[What you need to do]:
Scan the entries for the word "life" and return every line that has it.

Records from a data source:
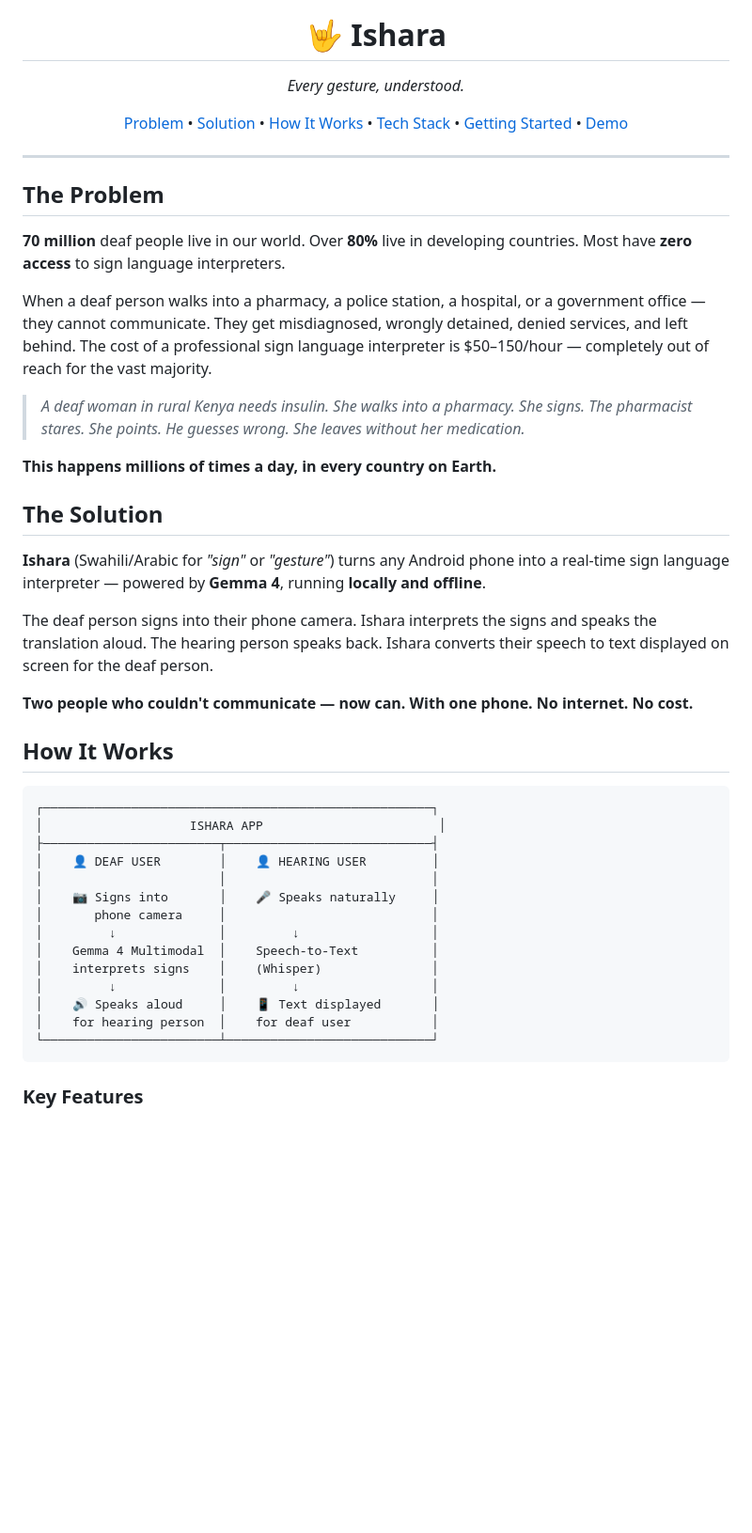
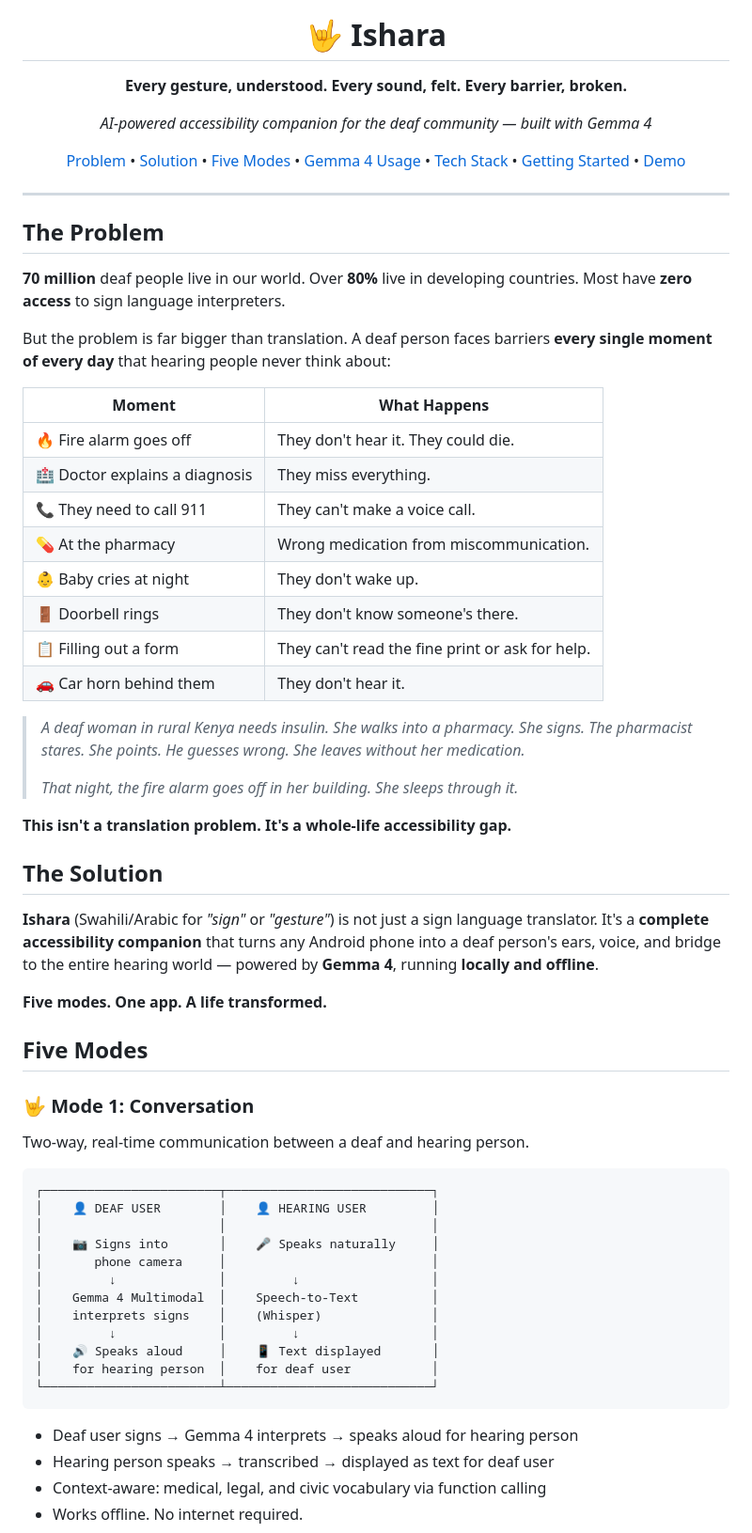
Before and after one commit to Medialordofficial/Ishara, a Markdown page: README.md, the part around one of its changes. Shown at 94% size. GitHub-like rendering; blank space fills up the shorter version.

````diff
--- a/README.md
+++ b/README.md
@@ -1,13 +1,15 @@
 <p align="center">
   <img src="assets/images/ishara_logo.png" alt="Ishara Logo" width="200"/>
   <h1 align="center">🤟 Ishara</h1>
-  <p align="center"><i>Every gesture, understood.</i></p>
+  <p align="center"><b>Every gesture, understood. Every sound, felt. Every barrier, broken.</b></p>
+  <p align="center"><i>AI-powered accessibility companion for the deaf community — built with Gemma 4</i></p>
 </p>
 
 <p align="center">
   <a href="#the-problem">Problem</a> •
   <a href="#the-solution">Solution</a> •
-  <a href="#how-it-works">How It Works</a> •
+  <a href="#five-modes">Five Modes</a> •
+  <a href="#gemma-4-usage">Gemma 4 Usage</a> •
   <a href="#tech-stack">Tech Stack</a> •
   <a href="#getting-started">Getting Started</a> •
   <a href="#demo">Demo</a>
@@ -19,26 +21,39 @@
 
 **70 million** deaf people live in our world. Over **80%** live in developing countries. Most have **zero access** to sign language interpreters.
 
-When a deaf person walks into a pharmacy, a police station, a hospital, or a government office — they cannot communicate. They get misdiagnosed, wrongly detained, denied services, and left behind. The cost of a professional sign language interpreter is $50–150/hour — completely out of reach for the vast majority.
+But the problem is far bigger than translation. A deaf person faces barriers **every single moment of every day** that hearing people never think about:
+
+| Moment | What Happens |
+|---|---|
+| 🔥 Fire alarm goes off | They don't hear it. They could die. |
+| 🏥 Doctor explains a diagnosis | They miss everything. |
+| 📞 They need to call 911 | They can't make a voice call. |
+| 💊 At the pharmacy | Wrong medication from miscommunication. |
+| 👶 Baby cries at night | They don't wake up. |
+| 🚪 Doorbell rings | They don't know someone's there. |
+| 📋 Filling out a form | They can't read the fine print or ask for help. |
+| 🚗 Car horn behind them | They don't hear it. |
 
 > *A deaf woman in rural Kenya needs insulin. She walks into a pharmacy. She signs. The pharmacist stares. She points. He guesses wrong. She leaves without her medication.*
+>
+> *That night, the fire alarm goes off in her building. She sleeps through it.*
 
-**This happens millions of times a day, in every country on Earth.**
+**This isn't a translation problem. It's a whole-life accessibility gap.**
 
 ## The Solution
 
-**Ishara** (Swahili/Arabic for _"sign"_ or _"gesture"_) turns any Android phone into a real-time sign language interpreter — powered by **Gemma 4**, running **locally and offline**.
+**Ishara** (Swahili/Arabic for _"sign"_ or _"gesture"_) is not just a sign language translator. It's a **complete accessibility companion** that turns any Android phone into a deaf person's ears, voice, and bridge to the entire hearing world — powered by **Gemma 4**, running **locally and offline**.
 
-The deaf person signs into their phone camera. Ishara interprets the signs and speaks the translation aloud. The hearing person speaks back. Ishara converts their speech to text displayed on screen for the deaf person.
+**Five modes. One app. A life transformed.**
 
-**Two people who couldn't communicate — now can. With one phone. No internet. No cost.**
+## Five Modes
 
-## How It Works
+### 🤟 Mode 1: Conversation
+
+Two-way, real-time communication between a deaf and hearing person.
 
 ```
-┌─────────────────────────────────────────────────────┐
-│                    ISHARA APP                        │
-├────────────────────────┬────────────────────────────┤
+┌────────────────────────┬────────────────────────────┐
 │    👤 DEAF USER        │    👤 HEARING USER         │
 │                        │                            │
 │    📷 Signs into       │    🎤 Speaks naturally     │
@@ -52,5 +67,8 @@ The deaf person signs into their phone camera. Ishara interprets the signs and s
 └────────────────────────┴────────────────────────────┘
 ```
 
-### Key Features
+- Deaf user signs → Gemma 4 interprets → speaks aloud for hearing person
+- Hearing person speaks → transcribed → displayed as text for deaf user
+- Context-aware: medical, legal, and civic vocabulary via function calling
+- Works offline. No internet required.
 
````
Also changed, not shown: other parts of README.md (+113 -43 lines).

[Problem solution]:
+**This isn't a translation problem. It's a whole-life accessibility gap.**
+**Five modes. One app. A life transformed.**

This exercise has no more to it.